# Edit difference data
********

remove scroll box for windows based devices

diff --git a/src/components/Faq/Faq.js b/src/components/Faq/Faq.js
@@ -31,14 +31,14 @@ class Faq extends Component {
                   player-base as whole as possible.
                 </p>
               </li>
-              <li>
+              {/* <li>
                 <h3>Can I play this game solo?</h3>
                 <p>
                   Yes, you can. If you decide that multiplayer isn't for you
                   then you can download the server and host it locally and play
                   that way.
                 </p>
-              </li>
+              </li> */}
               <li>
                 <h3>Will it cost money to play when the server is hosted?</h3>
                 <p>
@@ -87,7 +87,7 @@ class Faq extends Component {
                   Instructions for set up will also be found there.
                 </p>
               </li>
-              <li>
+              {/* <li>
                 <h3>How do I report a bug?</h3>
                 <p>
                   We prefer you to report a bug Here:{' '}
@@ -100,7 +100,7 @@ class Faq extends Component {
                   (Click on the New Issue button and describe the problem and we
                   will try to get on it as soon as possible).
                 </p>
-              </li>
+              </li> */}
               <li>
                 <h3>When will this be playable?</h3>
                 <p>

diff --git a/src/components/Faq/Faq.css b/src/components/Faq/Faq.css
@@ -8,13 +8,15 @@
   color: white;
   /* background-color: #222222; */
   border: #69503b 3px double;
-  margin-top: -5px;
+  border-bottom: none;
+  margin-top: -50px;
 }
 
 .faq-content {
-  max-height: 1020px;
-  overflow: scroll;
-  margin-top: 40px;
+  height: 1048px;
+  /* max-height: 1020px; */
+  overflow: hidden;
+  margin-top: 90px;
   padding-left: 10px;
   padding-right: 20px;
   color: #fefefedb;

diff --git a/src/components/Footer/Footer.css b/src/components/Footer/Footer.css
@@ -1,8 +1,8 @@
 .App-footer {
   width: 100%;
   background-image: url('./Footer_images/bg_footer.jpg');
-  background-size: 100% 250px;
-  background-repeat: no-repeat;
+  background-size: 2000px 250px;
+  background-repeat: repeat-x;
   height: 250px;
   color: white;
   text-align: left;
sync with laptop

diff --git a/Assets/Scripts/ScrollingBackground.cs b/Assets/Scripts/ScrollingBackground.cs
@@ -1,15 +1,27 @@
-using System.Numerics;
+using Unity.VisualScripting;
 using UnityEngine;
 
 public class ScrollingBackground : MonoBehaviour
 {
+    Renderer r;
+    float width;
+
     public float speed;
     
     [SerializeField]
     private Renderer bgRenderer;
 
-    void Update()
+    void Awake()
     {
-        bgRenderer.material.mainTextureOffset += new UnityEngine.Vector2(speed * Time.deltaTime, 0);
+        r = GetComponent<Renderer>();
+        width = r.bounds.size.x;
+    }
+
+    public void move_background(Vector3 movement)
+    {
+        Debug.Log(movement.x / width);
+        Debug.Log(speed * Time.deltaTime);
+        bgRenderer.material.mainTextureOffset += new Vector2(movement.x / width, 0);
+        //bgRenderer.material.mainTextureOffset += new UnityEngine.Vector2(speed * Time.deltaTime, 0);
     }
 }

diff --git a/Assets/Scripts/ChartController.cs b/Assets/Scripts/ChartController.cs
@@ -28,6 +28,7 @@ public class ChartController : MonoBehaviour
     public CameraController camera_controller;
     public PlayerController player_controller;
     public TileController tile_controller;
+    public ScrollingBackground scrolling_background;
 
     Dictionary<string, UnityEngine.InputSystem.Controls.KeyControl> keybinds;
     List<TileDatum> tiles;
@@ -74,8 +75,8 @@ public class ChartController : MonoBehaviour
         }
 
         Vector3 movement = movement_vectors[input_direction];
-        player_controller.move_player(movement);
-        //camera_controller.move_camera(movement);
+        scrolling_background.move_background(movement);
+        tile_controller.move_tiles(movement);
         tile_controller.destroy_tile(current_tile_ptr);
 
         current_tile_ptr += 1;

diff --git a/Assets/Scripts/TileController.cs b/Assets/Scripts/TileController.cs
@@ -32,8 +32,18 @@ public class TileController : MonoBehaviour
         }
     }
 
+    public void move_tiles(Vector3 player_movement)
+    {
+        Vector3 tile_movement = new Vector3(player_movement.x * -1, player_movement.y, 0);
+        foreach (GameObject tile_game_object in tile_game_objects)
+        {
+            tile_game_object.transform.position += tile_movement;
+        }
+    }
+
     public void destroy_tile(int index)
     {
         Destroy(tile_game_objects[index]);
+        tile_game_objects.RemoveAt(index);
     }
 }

********

Please copy only these lines, exactly: the first line of the records through the line containing "-87,7 +87,7 @@", ends included.

# Task solution
remove scroll box for windows based devices

diff --git a/src/components/Faq/Faq.js b/src/components/Faq/Faq.js
@@ -31,14 +31,14 @@ class Faq extends Component {
                   player-base as whole as possible.
                 </p>
               </li>
-              <li>
+              {/* <li>
                 <h3>Can I play this game solo?</h3>
                 <p>
                   Yes, you can. If you decide that multiplayer isn't for you
                   then you can download the server and host it locally and play
                   that way.
                 </p>
-              </li>
+              </li> */}
               <li>
                 <h3>Will it cost money to play when the server is hosted?</h3>
                 <p>
@@ -87,7 +87,7 @@ class Faq extends Component {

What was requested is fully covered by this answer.